He looks up at the sound of my camera clicking. Then returns to the task in hand, shuffling further along the wall-top inch by precarious inch. I assume this section of the fence has been temporarily switched off. Even so it would be easy to trip on the wire and fall.
It’s at least an 8-foot drop. You can’t see them, but he wields a giant pair of shears. Were he to fall, it wouldn’t be difficult to imagine him impaling himself on those shears, or instead garotting himself on the taut wires, or both. That’s if the electricity IS switched off. If not he should be more concerned about instant electrocution.

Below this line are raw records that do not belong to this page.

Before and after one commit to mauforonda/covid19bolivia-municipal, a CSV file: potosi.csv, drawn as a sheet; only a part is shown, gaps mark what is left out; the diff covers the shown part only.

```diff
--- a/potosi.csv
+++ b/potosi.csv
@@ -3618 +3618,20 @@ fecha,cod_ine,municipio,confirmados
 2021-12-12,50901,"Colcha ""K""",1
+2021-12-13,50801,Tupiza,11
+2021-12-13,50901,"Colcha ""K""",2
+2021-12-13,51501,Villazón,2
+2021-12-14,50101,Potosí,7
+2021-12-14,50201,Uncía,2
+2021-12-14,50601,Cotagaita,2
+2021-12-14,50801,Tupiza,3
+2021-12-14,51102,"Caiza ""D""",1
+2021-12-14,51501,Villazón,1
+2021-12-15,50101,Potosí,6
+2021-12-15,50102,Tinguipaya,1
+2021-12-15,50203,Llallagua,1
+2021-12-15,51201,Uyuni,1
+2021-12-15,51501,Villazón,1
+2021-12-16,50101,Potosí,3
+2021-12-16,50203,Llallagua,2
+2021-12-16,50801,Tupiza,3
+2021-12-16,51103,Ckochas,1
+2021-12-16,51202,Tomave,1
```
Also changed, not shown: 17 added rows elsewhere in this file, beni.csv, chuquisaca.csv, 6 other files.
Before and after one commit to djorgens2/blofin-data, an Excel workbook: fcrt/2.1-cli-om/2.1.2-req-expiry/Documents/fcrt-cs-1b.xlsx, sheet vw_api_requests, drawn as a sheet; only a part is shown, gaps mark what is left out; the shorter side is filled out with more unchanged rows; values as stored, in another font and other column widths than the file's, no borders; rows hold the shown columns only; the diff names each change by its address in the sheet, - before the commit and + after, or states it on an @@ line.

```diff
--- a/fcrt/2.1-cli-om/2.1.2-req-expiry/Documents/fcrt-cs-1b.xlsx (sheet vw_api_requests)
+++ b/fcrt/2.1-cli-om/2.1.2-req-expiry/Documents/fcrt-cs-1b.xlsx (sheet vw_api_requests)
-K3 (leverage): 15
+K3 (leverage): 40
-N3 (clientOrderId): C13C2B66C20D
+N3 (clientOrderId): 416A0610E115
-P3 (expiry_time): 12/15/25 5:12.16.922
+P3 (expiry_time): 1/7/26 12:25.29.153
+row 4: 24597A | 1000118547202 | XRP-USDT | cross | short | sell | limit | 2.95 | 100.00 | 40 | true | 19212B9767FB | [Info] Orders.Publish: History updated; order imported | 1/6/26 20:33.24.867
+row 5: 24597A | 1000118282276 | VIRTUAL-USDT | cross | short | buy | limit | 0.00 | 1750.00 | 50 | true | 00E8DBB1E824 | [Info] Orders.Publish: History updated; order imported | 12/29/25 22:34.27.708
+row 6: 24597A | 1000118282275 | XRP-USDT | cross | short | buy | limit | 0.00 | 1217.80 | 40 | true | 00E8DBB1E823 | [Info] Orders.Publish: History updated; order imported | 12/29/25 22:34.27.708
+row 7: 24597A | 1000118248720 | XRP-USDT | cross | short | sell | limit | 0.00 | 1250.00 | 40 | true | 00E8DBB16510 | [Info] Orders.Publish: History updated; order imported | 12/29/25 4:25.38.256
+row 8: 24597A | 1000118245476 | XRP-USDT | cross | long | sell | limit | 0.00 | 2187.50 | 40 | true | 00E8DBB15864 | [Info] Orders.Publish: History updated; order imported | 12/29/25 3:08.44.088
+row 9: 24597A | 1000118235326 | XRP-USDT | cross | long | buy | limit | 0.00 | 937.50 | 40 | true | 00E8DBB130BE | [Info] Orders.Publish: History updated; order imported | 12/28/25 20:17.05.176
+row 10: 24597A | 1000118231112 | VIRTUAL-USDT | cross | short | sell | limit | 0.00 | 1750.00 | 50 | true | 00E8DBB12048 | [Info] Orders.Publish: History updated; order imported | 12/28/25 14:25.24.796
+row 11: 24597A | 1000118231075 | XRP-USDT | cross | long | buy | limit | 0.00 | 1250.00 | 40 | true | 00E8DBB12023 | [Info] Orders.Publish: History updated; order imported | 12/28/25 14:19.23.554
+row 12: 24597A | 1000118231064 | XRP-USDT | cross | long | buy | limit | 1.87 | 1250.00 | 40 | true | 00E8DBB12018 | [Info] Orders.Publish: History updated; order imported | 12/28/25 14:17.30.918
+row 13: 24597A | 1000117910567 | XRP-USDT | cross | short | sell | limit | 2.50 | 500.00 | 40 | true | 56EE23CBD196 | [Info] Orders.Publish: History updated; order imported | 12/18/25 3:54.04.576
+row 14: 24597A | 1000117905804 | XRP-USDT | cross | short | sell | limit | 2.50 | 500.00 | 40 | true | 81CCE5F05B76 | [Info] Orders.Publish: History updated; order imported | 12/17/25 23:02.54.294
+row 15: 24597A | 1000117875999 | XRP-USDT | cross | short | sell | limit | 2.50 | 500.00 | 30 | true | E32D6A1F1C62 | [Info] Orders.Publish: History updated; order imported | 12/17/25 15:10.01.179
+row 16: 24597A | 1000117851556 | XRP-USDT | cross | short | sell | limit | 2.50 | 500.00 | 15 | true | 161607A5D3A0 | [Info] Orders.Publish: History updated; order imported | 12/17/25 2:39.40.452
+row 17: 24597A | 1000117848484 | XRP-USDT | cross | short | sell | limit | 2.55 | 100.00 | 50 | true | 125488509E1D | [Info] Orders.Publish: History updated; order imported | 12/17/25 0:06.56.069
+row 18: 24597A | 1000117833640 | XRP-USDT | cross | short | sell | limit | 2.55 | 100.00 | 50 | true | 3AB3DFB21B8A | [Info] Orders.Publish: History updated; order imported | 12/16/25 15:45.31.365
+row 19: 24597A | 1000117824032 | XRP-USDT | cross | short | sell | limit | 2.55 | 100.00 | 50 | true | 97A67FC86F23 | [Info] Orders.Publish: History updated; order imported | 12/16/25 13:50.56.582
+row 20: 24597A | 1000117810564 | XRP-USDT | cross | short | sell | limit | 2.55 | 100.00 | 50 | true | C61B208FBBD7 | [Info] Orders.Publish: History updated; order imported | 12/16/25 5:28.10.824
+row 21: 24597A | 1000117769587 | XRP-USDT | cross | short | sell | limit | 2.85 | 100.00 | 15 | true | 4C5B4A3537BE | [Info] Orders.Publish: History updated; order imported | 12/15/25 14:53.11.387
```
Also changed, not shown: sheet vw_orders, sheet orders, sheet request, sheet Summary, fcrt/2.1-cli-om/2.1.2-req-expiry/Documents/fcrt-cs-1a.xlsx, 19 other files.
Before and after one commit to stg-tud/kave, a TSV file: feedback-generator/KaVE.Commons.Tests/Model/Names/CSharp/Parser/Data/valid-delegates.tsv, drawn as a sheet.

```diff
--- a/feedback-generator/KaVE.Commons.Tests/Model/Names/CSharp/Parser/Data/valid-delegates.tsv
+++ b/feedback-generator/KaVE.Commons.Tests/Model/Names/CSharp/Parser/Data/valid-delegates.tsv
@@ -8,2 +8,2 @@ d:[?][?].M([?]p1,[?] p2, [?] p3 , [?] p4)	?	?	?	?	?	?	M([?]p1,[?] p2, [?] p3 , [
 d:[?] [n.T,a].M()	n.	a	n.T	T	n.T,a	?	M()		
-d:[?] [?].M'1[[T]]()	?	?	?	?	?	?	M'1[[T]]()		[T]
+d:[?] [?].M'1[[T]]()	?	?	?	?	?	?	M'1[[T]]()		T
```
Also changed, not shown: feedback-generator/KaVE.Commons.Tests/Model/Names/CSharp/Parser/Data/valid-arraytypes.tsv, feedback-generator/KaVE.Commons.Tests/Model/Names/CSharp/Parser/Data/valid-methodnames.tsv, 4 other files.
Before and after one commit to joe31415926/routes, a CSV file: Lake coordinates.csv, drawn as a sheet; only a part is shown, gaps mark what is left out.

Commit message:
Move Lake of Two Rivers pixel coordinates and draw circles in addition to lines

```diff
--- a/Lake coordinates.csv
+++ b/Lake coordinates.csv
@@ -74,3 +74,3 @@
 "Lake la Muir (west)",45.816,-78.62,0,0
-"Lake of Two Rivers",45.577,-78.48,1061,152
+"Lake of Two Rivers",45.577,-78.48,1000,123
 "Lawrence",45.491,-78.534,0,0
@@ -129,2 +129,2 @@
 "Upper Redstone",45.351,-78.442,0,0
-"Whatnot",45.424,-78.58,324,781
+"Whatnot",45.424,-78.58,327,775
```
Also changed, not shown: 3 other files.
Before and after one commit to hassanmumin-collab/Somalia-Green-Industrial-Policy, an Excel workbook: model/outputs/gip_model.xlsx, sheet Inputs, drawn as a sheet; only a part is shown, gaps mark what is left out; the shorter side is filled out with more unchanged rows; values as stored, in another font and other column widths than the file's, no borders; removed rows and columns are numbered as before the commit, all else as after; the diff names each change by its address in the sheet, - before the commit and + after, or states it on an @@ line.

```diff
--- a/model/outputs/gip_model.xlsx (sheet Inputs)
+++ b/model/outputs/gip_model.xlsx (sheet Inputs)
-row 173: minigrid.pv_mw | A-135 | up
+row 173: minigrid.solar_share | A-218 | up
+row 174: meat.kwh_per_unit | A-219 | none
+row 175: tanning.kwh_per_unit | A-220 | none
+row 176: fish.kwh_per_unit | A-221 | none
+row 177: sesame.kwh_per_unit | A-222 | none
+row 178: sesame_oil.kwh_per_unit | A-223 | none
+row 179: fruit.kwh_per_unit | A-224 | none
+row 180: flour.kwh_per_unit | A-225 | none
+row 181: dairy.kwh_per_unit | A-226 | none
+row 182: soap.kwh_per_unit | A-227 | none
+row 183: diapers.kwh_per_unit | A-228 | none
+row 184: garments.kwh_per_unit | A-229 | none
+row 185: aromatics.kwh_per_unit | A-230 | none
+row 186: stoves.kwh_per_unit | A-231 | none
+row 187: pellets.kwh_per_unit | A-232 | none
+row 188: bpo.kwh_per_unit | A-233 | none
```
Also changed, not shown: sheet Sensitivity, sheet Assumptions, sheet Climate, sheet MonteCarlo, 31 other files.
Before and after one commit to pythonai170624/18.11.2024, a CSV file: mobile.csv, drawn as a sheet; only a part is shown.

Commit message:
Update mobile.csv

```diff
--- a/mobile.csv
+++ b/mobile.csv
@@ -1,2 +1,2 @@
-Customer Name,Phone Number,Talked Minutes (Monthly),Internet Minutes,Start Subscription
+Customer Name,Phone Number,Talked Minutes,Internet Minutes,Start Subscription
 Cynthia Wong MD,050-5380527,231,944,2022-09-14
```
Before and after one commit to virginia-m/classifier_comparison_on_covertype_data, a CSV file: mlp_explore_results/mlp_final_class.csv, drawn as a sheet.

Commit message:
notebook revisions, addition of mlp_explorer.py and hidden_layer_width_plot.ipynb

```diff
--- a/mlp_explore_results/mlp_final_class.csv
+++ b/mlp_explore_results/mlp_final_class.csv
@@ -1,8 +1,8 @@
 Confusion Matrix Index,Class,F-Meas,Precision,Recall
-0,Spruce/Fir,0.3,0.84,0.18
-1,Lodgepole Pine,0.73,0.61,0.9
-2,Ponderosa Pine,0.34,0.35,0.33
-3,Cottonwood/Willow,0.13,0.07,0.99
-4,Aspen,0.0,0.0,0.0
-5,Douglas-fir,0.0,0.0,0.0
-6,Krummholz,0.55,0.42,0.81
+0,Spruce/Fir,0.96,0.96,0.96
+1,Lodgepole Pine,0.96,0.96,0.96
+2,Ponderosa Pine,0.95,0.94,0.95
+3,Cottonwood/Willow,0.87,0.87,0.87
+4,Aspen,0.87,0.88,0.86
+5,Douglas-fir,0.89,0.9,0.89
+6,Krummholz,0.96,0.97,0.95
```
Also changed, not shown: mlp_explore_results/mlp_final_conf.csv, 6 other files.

Sometimes all the pernickety health and safety laws at home are a little bit over the top, like the time some years ago that a manager in a well know café chain refused point blank to warm the milk in Sweetpea’s baby bottle, lest she burn herself on hot spots. Surely it was my responsibility, as her mother, to ensure she didn’t burn her mouth, not his? But such is the increasingly litigious and nanny-fied nature of OUR (my) health and safety culture.
The flip side is the slapdash-crazy-ass approach encountered in many other parts of the world. The wall-walking-gardener, isn’t the nuttiest thing I’ve seen by a long shot, but it doesn’t look like a terribly sensible way to deal with a bit of inconvenient foliage, does it?
Possibly the most death defying work practice, (death defying being an inaccurate description, as death was in fact not consistently defied), was that of the construction workers in 1990’s Bangkok.
High-rise buildings would erupt from the dust and when it was time for a bit of a break, maybe a post-prandial-snooze, the sky-high open air window ledges were a perch of choice. Every so often a worker would roll over in their sleep and fall to their doom.
I still remember the absolute horror and excitement of it happening at the building site opposite our school, all the boys rushing to the top floor to see what they could see.
It is a balancing act to find the right equilibrium between danger and safety on the job, but here the leaning is often toward the former rather than the latter.
What’s the most death defying work practice you’ve come across on your travels? Or, alternatively, what’s the most jobs-worthy OTT health and safety rule you’ve been foiled by at home or abroad?